98-year-old woman fights to overturn McCarthy-era conspiracy conviction
Miriam Moskowitz (Screen capture)

A woman who was convicted of conspiracy to obstruct justice in what prosecutors called "a dry run" for the Julius and Ethel Rosenberg trial is seeking to have her conviction overturned, the Los Angeles Times reports.

In 1950, Miriam Moskowitz and her married lover, Abraham Brothman, were convicted of conspiring to lie to federal investigators. The basis of their conviction was the testimony of a confessed Soviet agent, Harry Gold, who testified against them in order to avoid a possible death sentence on espionage charges.

According to the government, after the Federal Bureau of Investigations questioned Brothman about he and Gold's activities, Brothman told Gold that "the FBI was just here. They know everything. They know all about us. They know that you were a courier" for a Soviet spy.

Brothman then told Gold, "you have got to tell the same story I did." At Moskowitz's trial, Gold claimed that she was present during this and similar conversations.

But documents released in 2008 revealed that Gold had lied to prosecutors, changing his story in a way that Moskowitz's attorneys characterize as "an error of the most fundamental character" that "rendered the proceeding itself irregular and invalid."

Gold was the only witness against Moskowitz at her trial, during which he testified that she had been present when he and Brothman concocted the lies they would tell FBI agents. On the strength of that testimony, she was convicted on felony conspiracy charges and sentenced to two years in prison.

However, he told the FBI that he "recalls telling BROTHMAN practically nothing in MOSKOWITZ' [sic] presence but later, after all had returned to the laboratory and MOSKOWITZ had gone out for coffee or something, they [Brothman and Gold] talked of their stories to the agents."

"With regard to MIRIAM MOSKOWITZ," Gold stated that "he never discussed his espionage activity in her presence when he could avoid it, as he distrusted her because of her violent temper. He felt that someday after one of the many arguments she was having with BROTHMAN she would, out of spite, go to the authorities and report them."

"Also," he said, "MOSKOWITZ made him uncomfortable and unhappy, and he stayed away from her."

He told the grand jury a similar story, saying that "[w]hen Moskowitz went out on an errand, possibly to obtain some coffee, I related to Brothman in detail the [fictitious] story that I had told" to the FBI. Moreover, he said that he had told Brothman that "no one knew of any of my other activities," and he suggested that "he should not mention any other activities of mine in from of anyone, particularly Miriam Moskowitz."

Four months later, at her trial, he changed his story, implicating Moskowitz in his criminal conspiracy with her lover, Abraham Brothman.

Moskowitz said that she has been haunted by the conviction, telling the Times that in addition to never having had the opportunity to vote or serve on a jury, she also eschewed serious relationships for fear that her suitor would learn of the conviction.

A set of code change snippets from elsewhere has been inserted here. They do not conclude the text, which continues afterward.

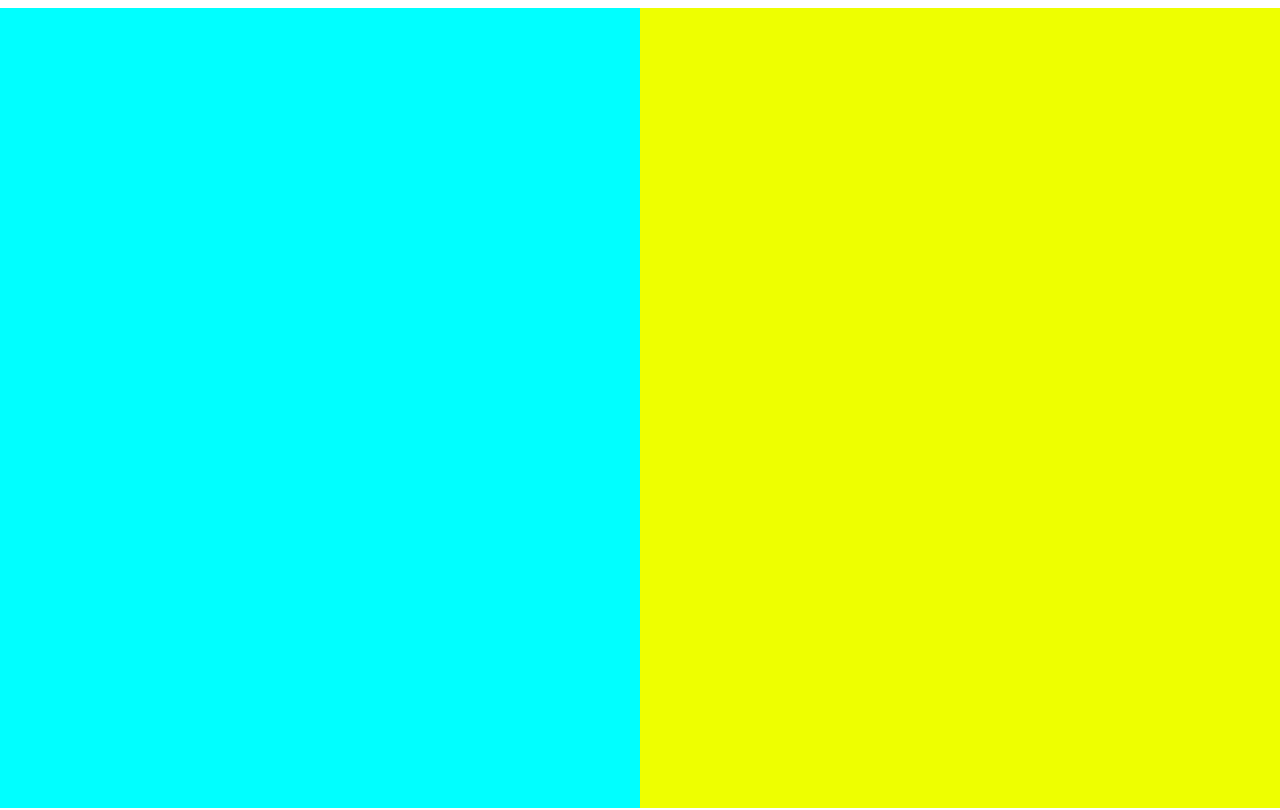
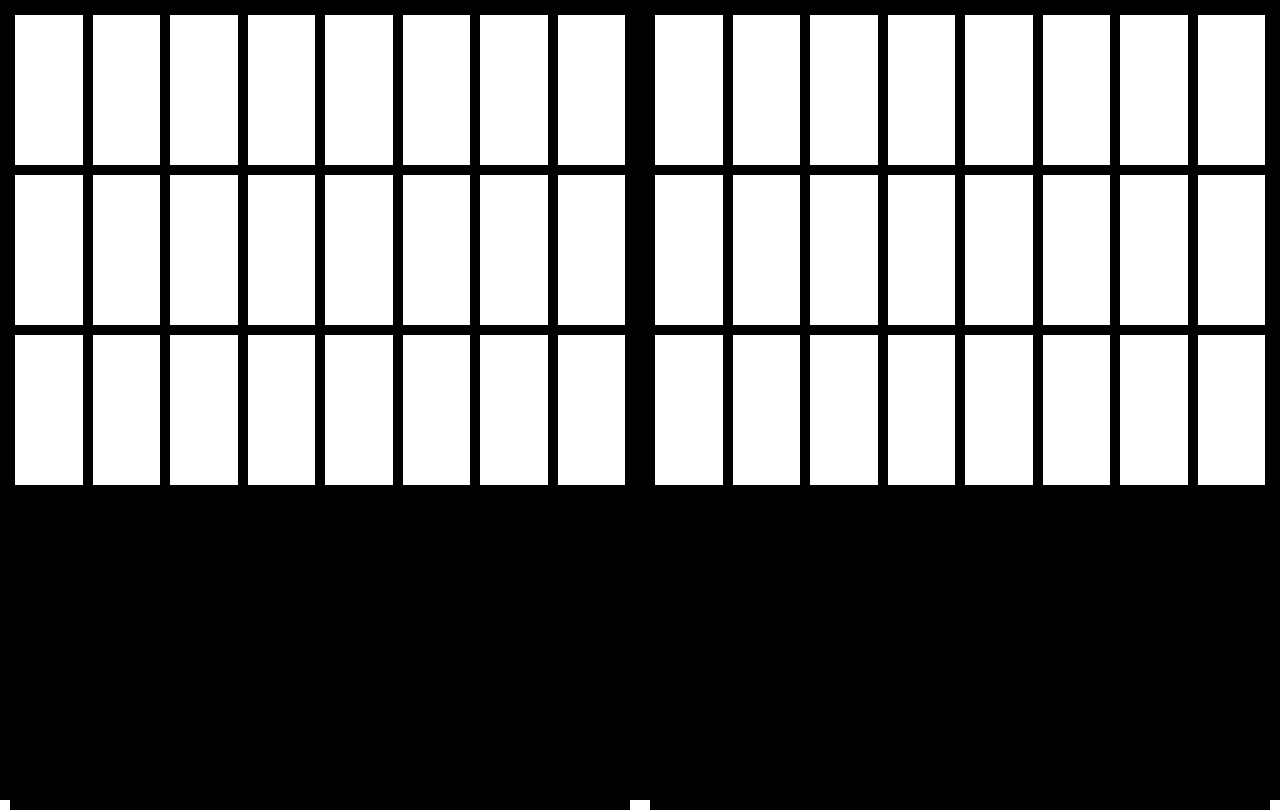
Before and after one commit to kyunko/warawa, a plain HTML site: page index.html in a window 1280 px wide. Shown: the top 810 px of the page. Drawn offline with nearby package versions, Linux system fonts and the light colour scheme.

Commit message:
Update index.html

```diff
--- a/index.html
+++ b/index.html
@@ -1,7 +1,10 @@
 <!DOCTYPE html>
 <!DOCTYPE html>
 <html lang="en">
-
+    <link rel="stylesheet" href="https://stackpath.bootstrapcdn.com/bootstrap/4.3.1/css/bootstrap.min.css" integrity="sha384-ggOyR0iXCbMQv3Xipma34MD+dH/1fQ784/j6cY/iJTQUOhcWr7x9JvoRxT2MZw1T" crossorigin="anonymous">
+    <script src="https://code.jquery.com/jquery-3.3.1.slim.min.js" integrity="sha384-q8i/X+965DzO0rT7abK41JStQIAqVgRVzpbzo5smXKp4YfRvH+8abtTE1Pi6jizo" crossorigin="anonymous"></script>
+<script src="https://cdnjs.cloudflare.com/ajax/libs/popper.js/1.14.7/umd/popper.min.js" integrity="sha384-UO2eT0CpHqdSJQ6hJty5KVphtPhzWj9WO1clHTMGa3JDZwrnQq4sF86dIHNDz0W1" crossorigin="anonymous"></script>
+<script src="https://stackpath.bootstrapcdn.com/bootstrap/4.3.1/js/bootstrap.min.js" integrity="sha384-JjSmVgyd0p3pXB1rRibZUAYoIIy6OrQ6VrjIEaFf/nJGzIxFDsf4x0xIM+B07jRM" crossorigin="anonymous"></script>
 <head>
 
 
@@ -14,11 +17,19 @@
             position: absolute;
             height: 100vh;
             width: calc(100% / 2);
+            box-sizing: border-box;
+            border: 10px solid rgb(0, 0, 0);
+            background-color: white;
         }
         .slide{
             position: absolute;
             height: 100vh;
             width: 100%;
+        }
+        .slidedoor .col{
+            box-sizing: border-box;
+            border: 5px solid rgb(0, 0, 0);
+            height: 20vh;
         }
     </style>
     <script src="https://code.jquery.com/jquery-3.5.0.js"></script>
@@ -26,7 +37,9 @@
 <body>
 
 <div id="slide1" class="slide" style="background-color: rgb(201, 121, 121);left:0%;">
-
+    <div style="height:100%;">
+        <img src="warawa.png" alt="">
+    </div>
 </div>
 <div id="slide2" class="slide" style="background-color: rgb(115, 173, 110);left:100%;">
 
@@ -40,11 +53,83 @@
 <div id="slide5" class="slide" style="background-color: rgb(193, 201, 121);left:400%;">
 
 </div>
-<div id="left-slide" class="slidedoor" style="background-color: aqua;left:0px;">
+<div id="left-slide" class="slidedoor" style="left:0px;z-index: 10;">
+    <div class="container">
+        <div class="row">
+         <div class="col"></div>
+         <div class="col"></div>
+         <div class="col"></div>
+         <div class="col"></div>
+         <div class="col"></div>
+         <div class="col"></div>
+         <div class="col"></div>
+         <div class="col"></div>
+        </div>
+        <div class="row">
+            <div class="col"></div>
+            <div class="col"></div>
+            <div class="col"></div>
+            <div class="col"></div>
+            <div class="col"></div>
+            <div class="col"></div>
+            <div class="col"></div>
+            <div class="col"></div>
+        </div>
+        <div class="row">
+            <div class="col"></div>
+            <div class="col"></div>
+            <div class="col"></div>
+            <div class="col"></div>
+            <div class="col"></div>
+            <div class="col"></div>
+            <div class="col"></div>
+            <div class="col"></div>
+        </div>
+        <div class="row">
+            <div class="col"  style="height: 40vh;background-color: black;"></div>
+        </div>
 
+
+      </div>
 </div>
-<div id="right-slide" class="slidedoor" style="background-color: rgb(238, 255, 0);right:0px">
+<div id="right-slide" class="slidedoor" style="right:0px;z-index: 10;">
+    <div class="container">
+        <div class="row">
+         <div class="col"></div>
+         <div class="col"></div>
+         <div class="col"></div>
+         <div class="col"></div>
+         <div class="col"></div>
+         <div class="col"></div>
+         <div class="col"></div>
+         <div class="col"></div>
+        </div>
+        <div class="row">
+            <div class="col"></div>
+            <div class="col"></div>
+            <div class="col"></div>
+            <div class="col"></div>
+            <div class="col"></div>
+            <div class="col"></div>
+            <div class="col"></div>
+            <div class="col"></div>
+        </div>
+        <div class="row">
+            <div class="col"></div>
+            <div class="col"></div>
+            <div class="col"></div>
+            <div class="col"></div>
+            <div class="col"></div>
+            <div class="col"></div>
+            <div class="col"></div>
+            <div class="col"></div>
+        </div>
+        <div class="row">
+            <div class="col"  style="height: 40vh;background-color: black;"></div>
+        </div>
 
+
+      </div>
 </div>
 
 
```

"I would have wanted [marriage and children very dearly," she said. "If [the conviction] had never happened, I'd have had a houseful of children. By now, grandchildren, great-grandchildren."

She is petitioning to have the court vacate her conviction, but the government -- represented by United States Attorney Preet Bharara -- argues that Moskowitz has cherry-picked details from the grand jury testimony in order to "manufacture an inconsistency" and that "[h]er claims, even if taken at face value, are insufficient to establish an error under today's law, let alone the law when she was convicted in 1950."